- **PROBLEM REQUIREMENTS**:
Once every line below with "span" has been counted, state the total and nothing else.

(Data records)
▼
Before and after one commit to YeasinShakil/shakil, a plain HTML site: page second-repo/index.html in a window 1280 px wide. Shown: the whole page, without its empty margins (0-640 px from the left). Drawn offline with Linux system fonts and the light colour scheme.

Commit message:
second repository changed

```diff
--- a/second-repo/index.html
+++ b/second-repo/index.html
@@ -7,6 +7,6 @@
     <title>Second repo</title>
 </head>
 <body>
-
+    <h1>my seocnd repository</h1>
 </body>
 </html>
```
▲
▼
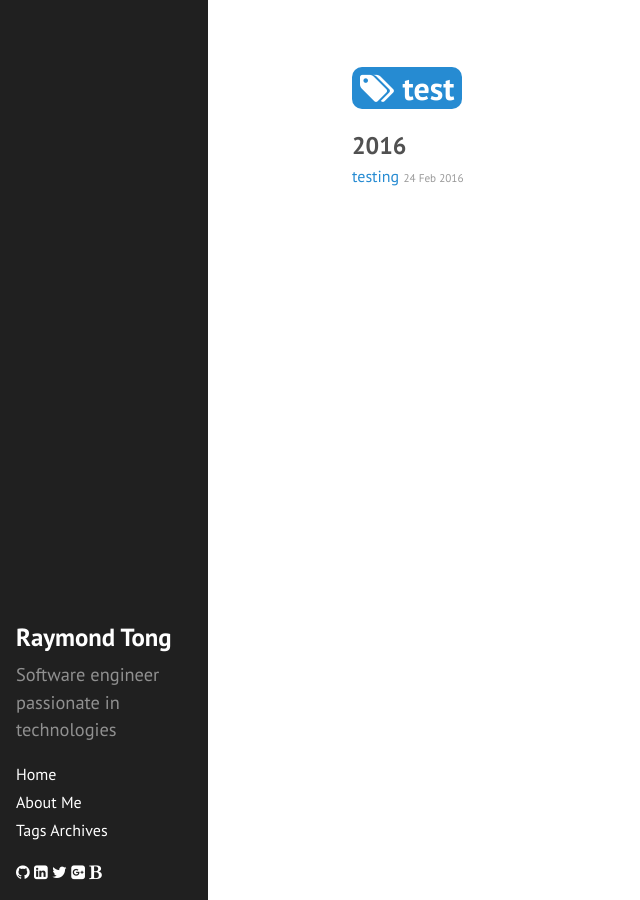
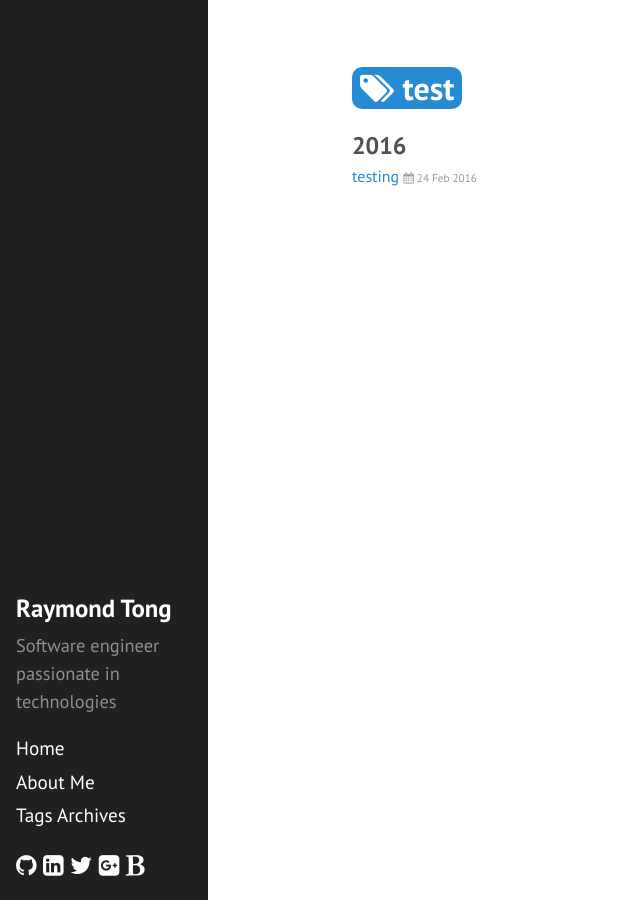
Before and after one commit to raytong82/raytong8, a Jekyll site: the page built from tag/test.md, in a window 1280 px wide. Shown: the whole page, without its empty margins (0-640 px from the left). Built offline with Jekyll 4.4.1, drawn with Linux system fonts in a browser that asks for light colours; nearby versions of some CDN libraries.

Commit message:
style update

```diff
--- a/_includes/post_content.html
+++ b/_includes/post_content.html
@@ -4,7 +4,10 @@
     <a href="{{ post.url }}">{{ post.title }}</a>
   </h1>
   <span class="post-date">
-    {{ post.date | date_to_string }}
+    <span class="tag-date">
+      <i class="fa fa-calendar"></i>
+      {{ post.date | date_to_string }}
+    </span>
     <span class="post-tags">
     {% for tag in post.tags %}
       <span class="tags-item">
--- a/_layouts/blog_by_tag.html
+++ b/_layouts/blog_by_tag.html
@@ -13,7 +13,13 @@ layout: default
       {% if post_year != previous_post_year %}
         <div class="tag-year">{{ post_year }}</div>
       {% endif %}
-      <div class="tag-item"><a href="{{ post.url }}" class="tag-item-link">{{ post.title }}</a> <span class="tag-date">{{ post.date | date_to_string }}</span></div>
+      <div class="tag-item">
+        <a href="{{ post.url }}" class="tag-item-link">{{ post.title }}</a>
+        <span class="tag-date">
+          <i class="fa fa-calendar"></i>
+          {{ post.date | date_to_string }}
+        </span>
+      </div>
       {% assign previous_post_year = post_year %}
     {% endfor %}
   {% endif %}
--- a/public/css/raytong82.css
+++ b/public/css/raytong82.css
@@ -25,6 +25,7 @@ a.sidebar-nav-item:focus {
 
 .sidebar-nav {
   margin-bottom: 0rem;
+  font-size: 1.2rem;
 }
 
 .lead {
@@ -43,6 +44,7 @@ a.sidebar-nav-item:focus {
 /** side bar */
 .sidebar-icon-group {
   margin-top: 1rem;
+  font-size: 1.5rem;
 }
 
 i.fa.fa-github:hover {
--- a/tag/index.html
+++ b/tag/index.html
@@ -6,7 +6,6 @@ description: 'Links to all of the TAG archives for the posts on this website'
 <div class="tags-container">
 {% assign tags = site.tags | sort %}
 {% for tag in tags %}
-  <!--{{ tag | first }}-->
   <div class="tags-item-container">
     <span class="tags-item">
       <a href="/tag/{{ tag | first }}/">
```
▲
- **ANSWER TO THE PROBLEM**:
9